WHAT IS EXPECTED → Going through the entries, how many lines include the string "later"? Answer only with the number.

MATERIAL FOR THIS TASK →

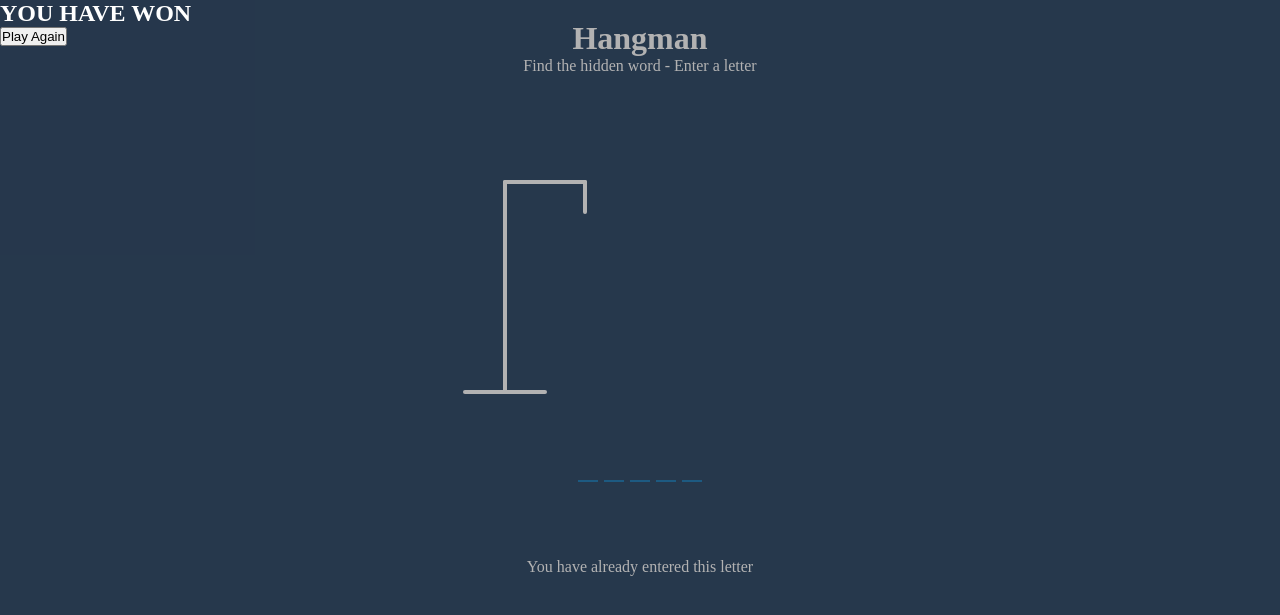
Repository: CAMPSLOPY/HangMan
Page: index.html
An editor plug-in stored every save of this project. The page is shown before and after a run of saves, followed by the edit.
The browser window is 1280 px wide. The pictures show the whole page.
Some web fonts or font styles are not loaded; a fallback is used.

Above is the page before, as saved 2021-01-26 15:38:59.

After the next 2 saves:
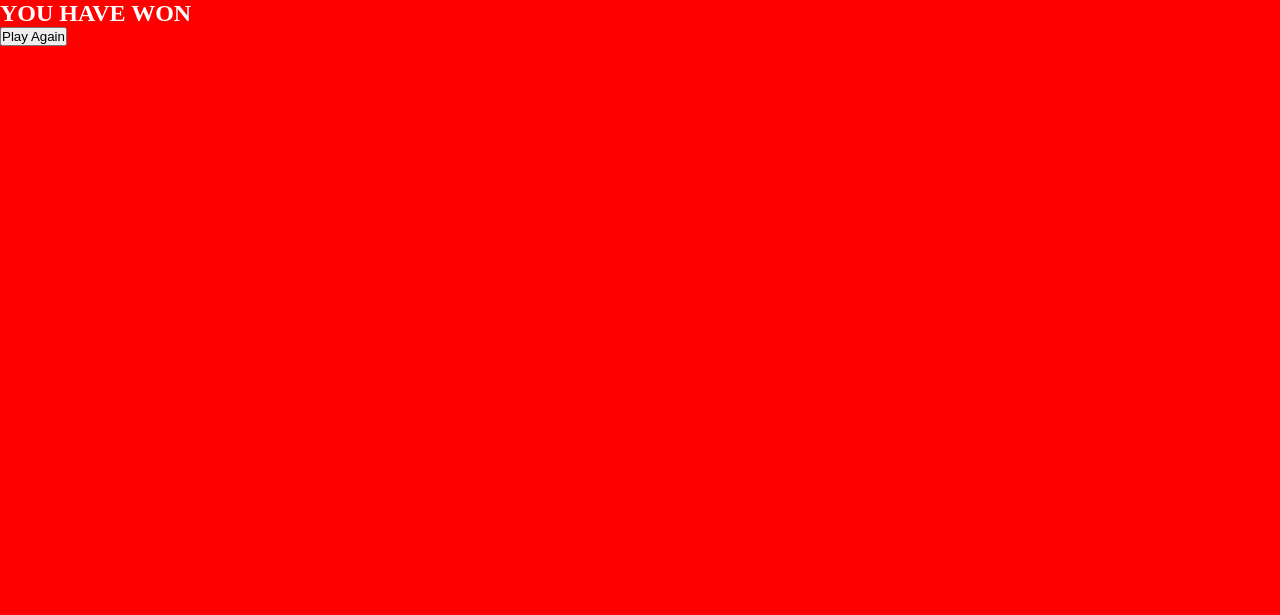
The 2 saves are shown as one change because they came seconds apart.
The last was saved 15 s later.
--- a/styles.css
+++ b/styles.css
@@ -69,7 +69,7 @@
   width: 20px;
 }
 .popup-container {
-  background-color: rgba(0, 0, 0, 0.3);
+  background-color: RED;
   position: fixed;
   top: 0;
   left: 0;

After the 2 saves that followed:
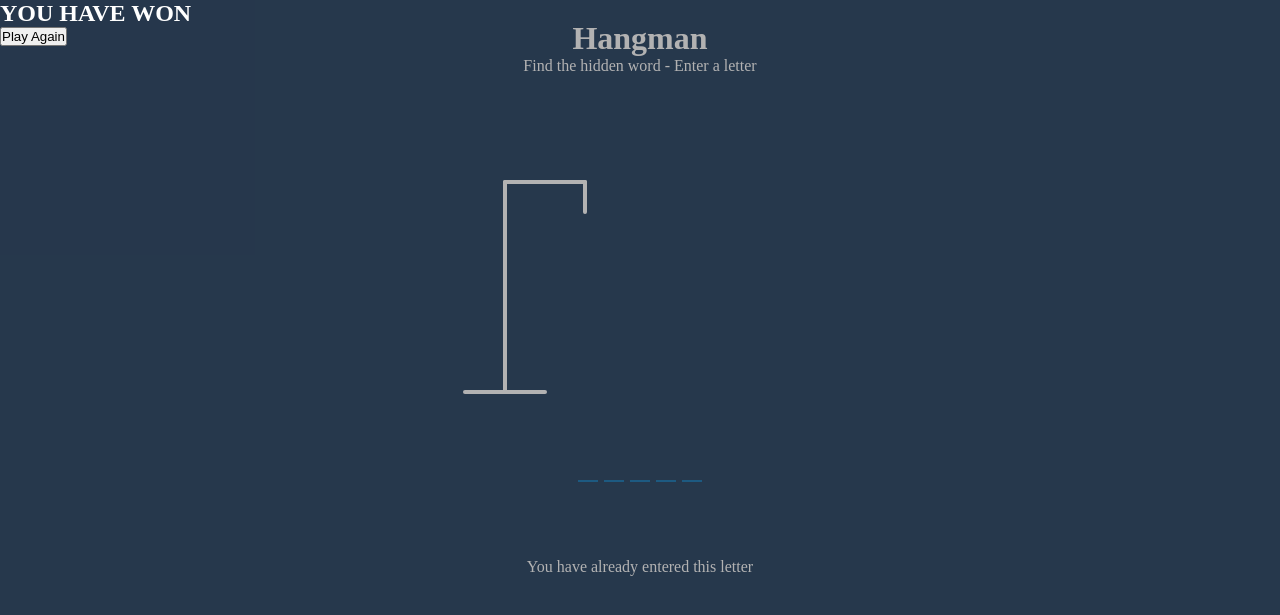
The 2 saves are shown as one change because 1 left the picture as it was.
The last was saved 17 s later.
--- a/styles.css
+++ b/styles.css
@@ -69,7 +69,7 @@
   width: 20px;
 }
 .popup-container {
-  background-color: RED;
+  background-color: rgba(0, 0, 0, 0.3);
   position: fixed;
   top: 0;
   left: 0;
==
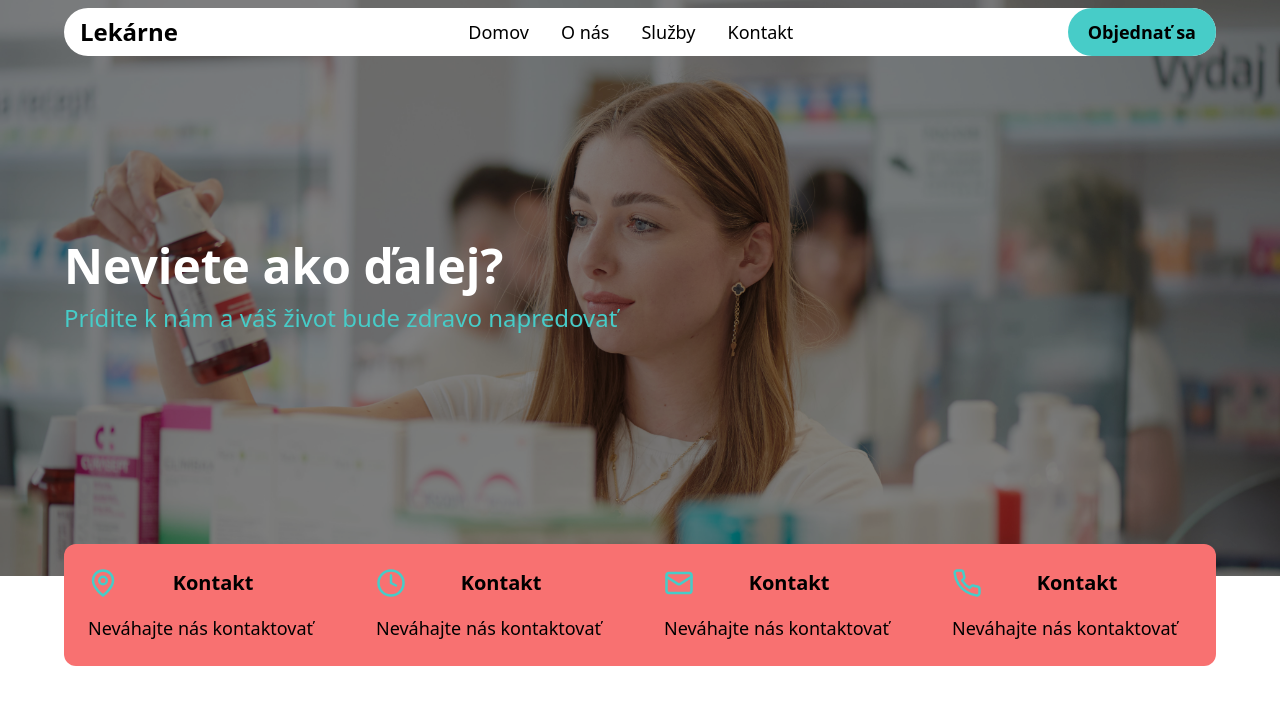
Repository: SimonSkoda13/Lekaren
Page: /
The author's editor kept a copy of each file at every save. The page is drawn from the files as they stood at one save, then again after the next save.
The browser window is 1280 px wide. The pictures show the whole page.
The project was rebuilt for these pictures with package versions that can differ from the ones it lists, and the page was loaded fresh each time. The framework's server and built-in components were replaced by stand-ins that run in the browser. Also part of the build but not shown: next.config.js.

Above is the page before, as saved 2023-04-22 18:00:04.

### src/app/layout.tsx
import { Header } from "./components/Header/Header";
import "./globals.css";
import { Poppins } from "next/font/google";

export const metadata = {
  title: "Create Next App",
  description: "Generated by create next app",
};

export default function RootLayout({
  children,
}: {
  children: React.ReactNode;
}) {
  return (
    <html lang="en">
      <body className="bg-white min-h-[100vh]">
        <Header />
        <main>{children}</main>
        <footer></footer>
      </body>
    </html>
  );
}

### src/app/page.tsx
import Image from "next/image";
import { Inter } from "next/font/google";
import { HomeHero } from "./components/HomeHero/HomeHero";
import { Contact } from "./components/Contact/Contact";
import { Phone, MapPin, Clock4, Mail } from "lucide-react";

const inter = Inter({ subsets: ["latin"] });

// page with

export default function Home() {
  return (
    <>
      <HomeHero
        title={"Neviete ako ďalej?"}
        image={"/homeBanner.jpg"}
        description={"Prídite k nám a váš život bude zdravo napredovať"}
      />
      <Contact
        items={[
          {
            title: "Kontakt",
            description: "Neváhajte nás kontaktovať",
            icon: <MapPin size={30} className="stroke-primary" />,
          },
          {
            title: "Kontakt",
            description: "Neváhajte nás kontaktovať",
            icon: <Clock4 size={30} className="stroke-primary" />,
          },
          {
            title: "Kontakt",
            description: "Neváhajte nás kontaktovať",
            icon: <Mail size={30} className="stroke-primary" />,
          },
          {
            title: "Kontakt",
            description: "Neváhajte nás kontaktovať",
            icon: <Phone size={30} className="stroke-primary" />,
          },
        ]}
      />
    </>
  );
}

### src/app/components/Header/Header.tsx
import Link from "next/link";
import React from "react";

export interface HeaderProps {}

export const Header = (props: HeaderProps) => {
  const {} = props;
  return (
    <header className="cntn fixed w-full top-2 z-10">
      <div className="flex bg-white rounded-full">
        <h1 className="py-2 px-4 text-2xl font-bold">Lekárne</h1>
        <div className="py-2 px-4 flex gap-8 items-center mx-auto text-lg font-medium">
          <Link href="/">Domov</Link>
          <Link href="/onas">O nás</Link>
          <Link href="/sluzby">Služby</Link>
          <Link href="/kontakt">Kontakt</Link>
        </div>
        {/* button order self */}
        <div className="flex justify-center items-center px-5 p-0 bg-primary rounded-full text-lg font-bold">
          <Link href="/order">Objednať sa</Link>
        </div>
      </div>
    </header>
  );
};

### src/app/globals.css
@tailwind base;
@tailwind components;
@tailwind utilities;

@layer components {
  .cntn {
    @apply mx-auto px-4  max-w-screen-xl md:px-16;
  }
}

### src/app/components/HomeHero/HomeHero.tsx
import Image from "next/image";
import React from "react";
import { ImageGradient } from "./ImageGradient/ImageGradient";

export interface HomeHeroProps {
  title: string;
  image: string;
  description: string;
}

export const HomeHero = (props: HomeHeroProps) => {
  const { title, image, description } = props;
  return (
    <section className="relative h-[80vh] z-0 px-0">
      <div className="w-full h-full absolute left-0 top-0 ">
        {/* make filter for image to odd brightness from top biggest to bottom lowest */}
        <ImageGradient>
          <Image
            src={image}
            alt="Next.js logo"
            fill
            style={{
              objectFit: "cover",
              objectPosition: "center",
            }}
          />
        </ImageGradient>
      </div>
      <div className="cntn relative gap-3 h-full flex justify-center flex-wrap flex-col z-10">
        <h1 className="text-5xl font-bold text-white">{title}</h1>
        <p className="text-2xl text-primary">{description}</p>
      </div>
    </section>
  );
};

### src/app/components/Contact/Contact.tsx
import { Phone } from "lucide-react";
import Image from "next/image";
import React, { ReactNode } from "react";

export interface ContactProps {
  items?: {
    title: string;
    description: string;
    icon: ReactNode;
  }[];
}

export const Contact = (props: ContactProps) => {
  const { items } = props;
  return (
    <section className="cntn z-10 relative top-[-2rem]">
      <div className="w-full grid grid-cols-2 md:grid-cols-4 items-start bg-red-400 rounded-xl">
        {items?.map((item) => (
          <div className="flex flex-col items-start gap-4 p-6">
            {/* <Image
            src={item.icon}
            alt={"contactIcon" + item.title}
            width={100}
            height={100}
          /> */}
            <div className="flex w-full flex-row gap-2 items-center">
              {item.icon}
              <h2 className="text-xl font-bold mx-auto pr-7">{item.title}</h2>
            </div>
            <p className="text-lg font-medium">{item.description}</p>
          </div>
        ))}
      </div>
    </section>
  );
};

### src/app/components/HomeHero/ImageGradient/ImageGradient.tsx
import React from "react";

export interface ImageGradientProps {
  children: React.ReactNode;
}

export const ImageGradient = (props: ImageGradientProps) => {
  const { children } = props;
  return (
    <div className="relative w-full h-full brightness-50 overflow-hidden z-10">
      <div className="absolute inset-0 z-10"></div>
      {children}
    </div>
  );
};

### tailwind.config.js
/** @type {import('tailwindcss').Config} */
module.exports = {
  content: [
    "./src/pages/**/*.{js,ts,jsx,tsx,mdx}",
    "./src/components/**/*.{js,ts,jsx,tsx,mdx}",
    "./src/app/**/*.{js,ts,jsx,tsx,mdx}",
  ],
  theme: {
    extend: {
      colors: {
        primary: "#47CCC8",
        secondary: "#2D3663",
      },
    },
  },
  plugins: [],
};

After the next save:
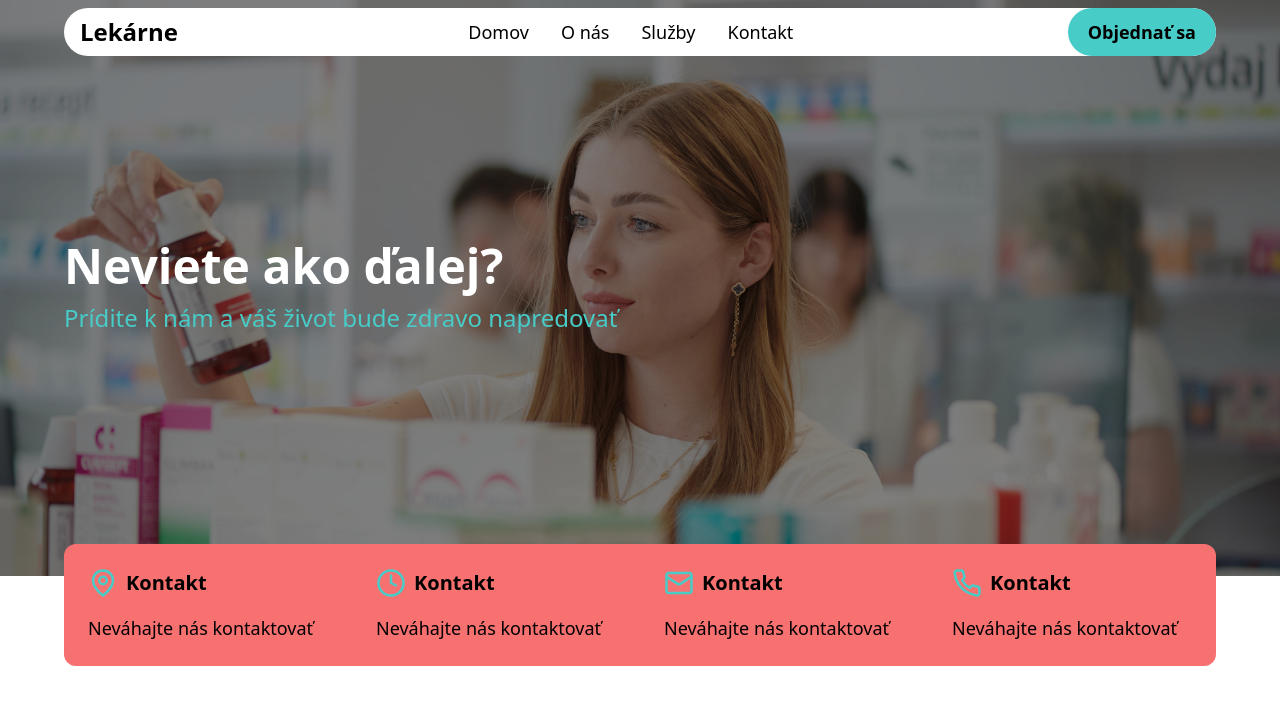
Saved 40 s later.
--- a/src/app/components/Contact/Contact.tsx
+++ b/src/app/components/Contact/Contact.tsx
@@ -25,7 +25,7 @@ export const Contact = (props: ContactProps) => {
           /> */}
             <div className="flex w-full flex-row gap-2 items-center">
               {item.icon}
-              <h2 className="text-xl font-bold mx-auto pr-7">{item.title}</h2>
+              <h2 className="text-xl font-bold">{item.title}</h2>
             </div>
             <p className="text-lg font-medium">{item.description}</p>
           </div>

OUTPUT FOR THIS TASK → 3